Alex Mar in Believer:
The ’70s counterculture and women’s movements had derailed all kinds of assumptions about American family life and sexuality, and, in their wake, a collective nightmare had emerged: the notion that an invisible underground network of Satanists was lurking in the shadows, poisoning the water with sexual and moral depravity, waiting to turn out or torture our children. This period in the ’80s and early ’90s became known as America’s “Satanic Panic.” As absurd as it sounds now, the Panic was a time of thousands of accusations of “Satanic” abuse of children—so many that authorities coined the term “Satanic ritual abuse,” or SRA. Charges were brought against hundreds of child-care workers and suburban parents around the country. In courtrooms, prosecutors relied entirely on the accusers’ personal narratives, with no conclusive evidence. On the national level, law enforcement, prosecutors, and social workers began meeting at conferences around the country to hear from self-proclaimed experts on how to deal with the SRA plague. One of the leading social workers in the McMartin case testified before a congressional committee in 1984, warning of SRA involving the slaughter of animals in front of small children. It all would have been a bizarro comedy of errors if the charges had not been so disgusting—and if some of those accused hadn’t gone on to spend decades in prison. Throughout the Panic, one group was turned to again and again as the best evidence that the Devil had droves of organized followers: the Church of Satan.
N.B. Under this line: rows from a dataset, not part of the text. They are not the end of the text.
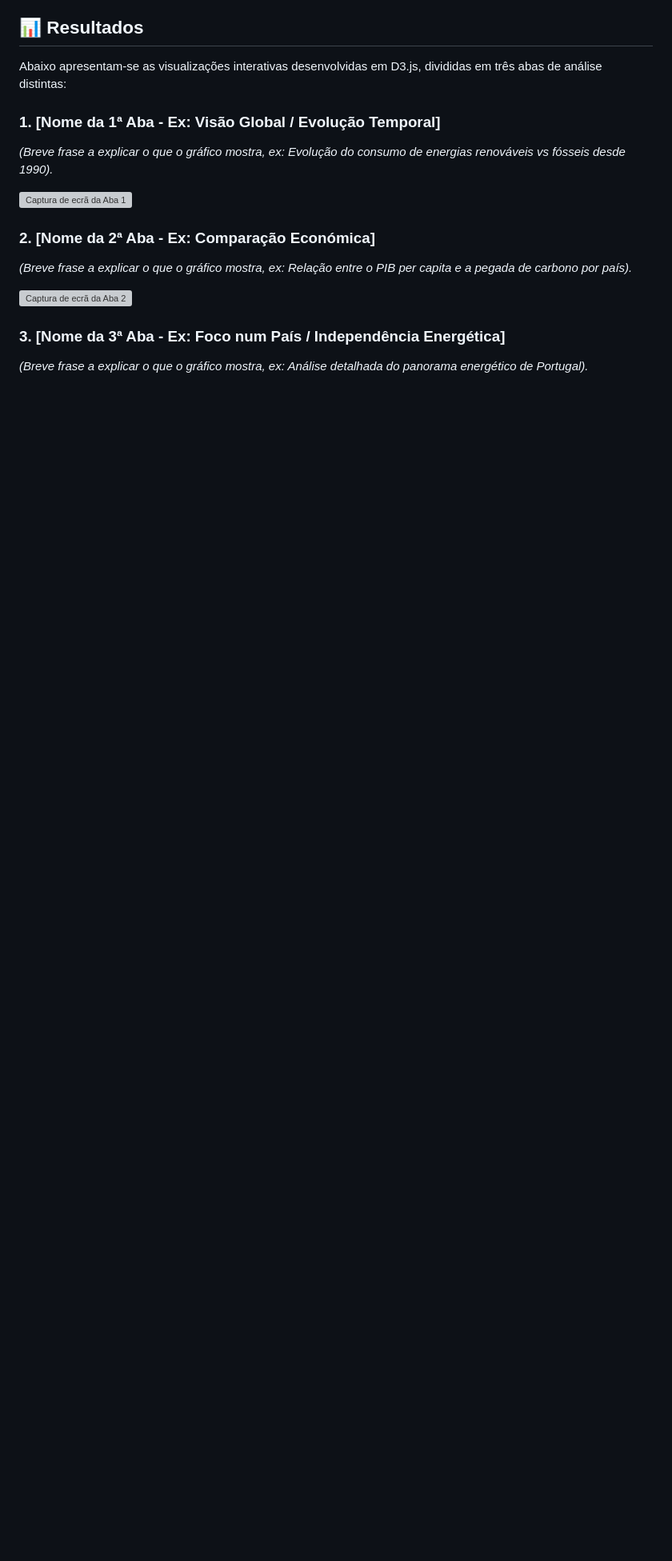
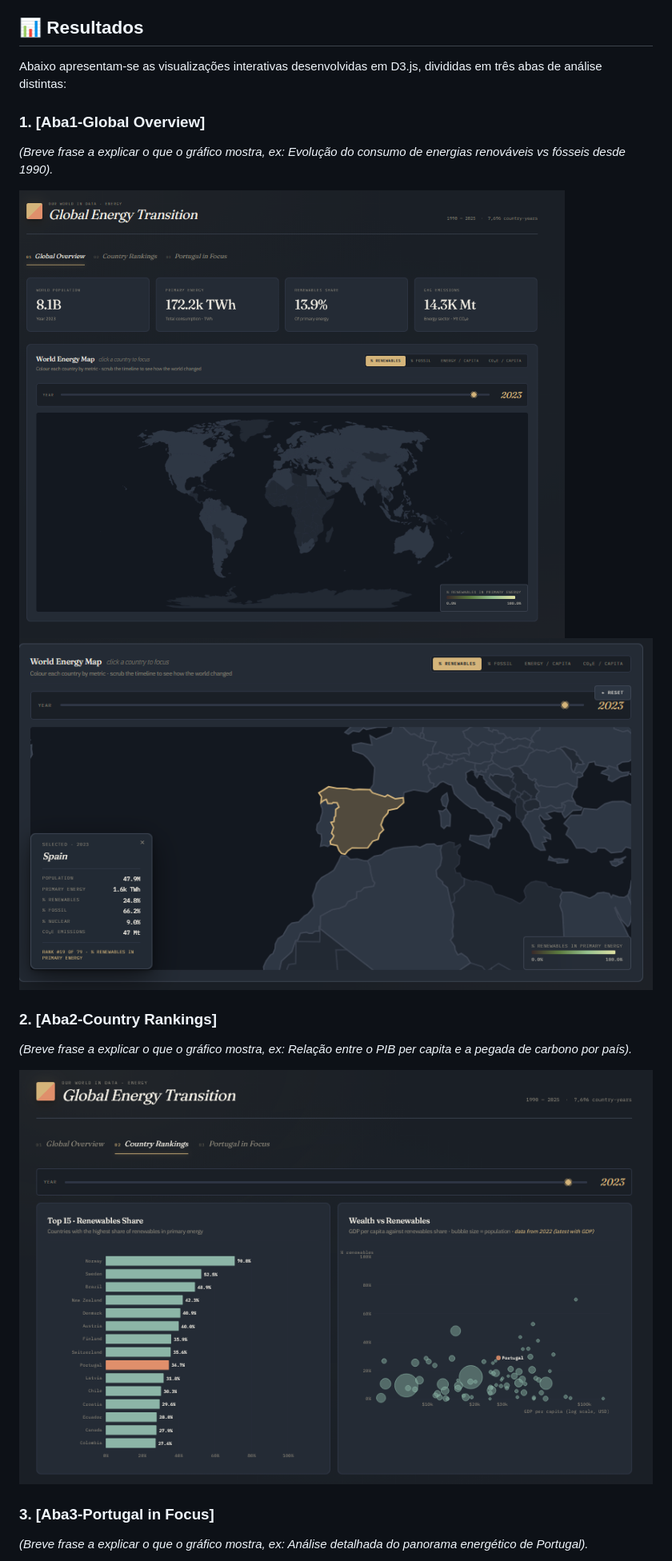
Before and after one commit to GuilhermeLobo225/SVDC-T1, a Markdown page: README.md, the part around one of its changes. Shown at 80% size. GitHub-like rendering; pictures changed too: Aba1Total.png (added), Aba2Total.png (added), mapaInterativo.png (added); blank space fills up the shorter version; grey boxes are pictures that could not be loaded.

```diff
--- a/README.md
+++ b/README.md
@@ -46,16 +46,17 @@ Para preparar os dados para visualização (neste caso, usando d3.js), foram apl
 
 Abaixo apresentam-se as visualizações interativas desenvolvidas em D3.js, divididas em três abas de análise distintas:
 
-### 1. [Nome da 1ª Aba - Ex: Visão Global / Evolução Temporal]
+### 1. [Aba1-Global Overview]
 *(Breve frase a explicar o que o gráfico mostra, ex: Evolução do consumo de energias renováveis vs fósseis desde 1990).*
 
-![Captura de ecrã da Aba 1](caminho/para/a/tua/imagem1.png)
+![Captura de ecrã da Aba 1](Aba1Total.png)
+![Captura de ecrã do mapa](mapaInterativo.png)
 
-### 2. [Nome da 2ª Aba - Ex: Comparação Económica]
+### 2. [Aba2-Country Rankings]
 *(Breve frase a explicar o que o gráfico mostra, ex: Relação entre o PIB per capita e a pegada de carbono por país).*
 
-![Captura de ecrã da Aba 2](caminho/para/a/tua/imagem2.png)
+![Captura de ecrã da Aba 2](Aba2Total.png)
 
-### 3. [Nome da 3ª Aba - Ex: Foco num País / Independência Energética]
+### 3. [Aba3-Portugal in Focus]
 *(Breve frase a explicar o que o gráfico mostra, ex: Análise detalhada do panorama energético de Portugal).*
 
```
Also changed, not shown: other parts of README.md (+1 -1 lines), Aba3Total.png (added), 1 other file.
A product of flamboyant, late-’60s countercultural San Francisco, the Church of Satan was, and still is, the largest organization centered around Satan (it trademarked that goat’s head). Founder Anton LaVey, a former carnie, presented himself as a caricature of the Devil—complete with satin cape, shaved and Vaselined head, and appliqué horns—and gave lectures on the occult and the absurd, led workshops on how to manipulate the squares, and threw decadent “ritual” parties at his Richmond District “Black House” (a Victorian painted mainly black). The whole thing was an attention-seeking enterprise, but underlying the “church” was a sincere crusade against the evils of organized religion.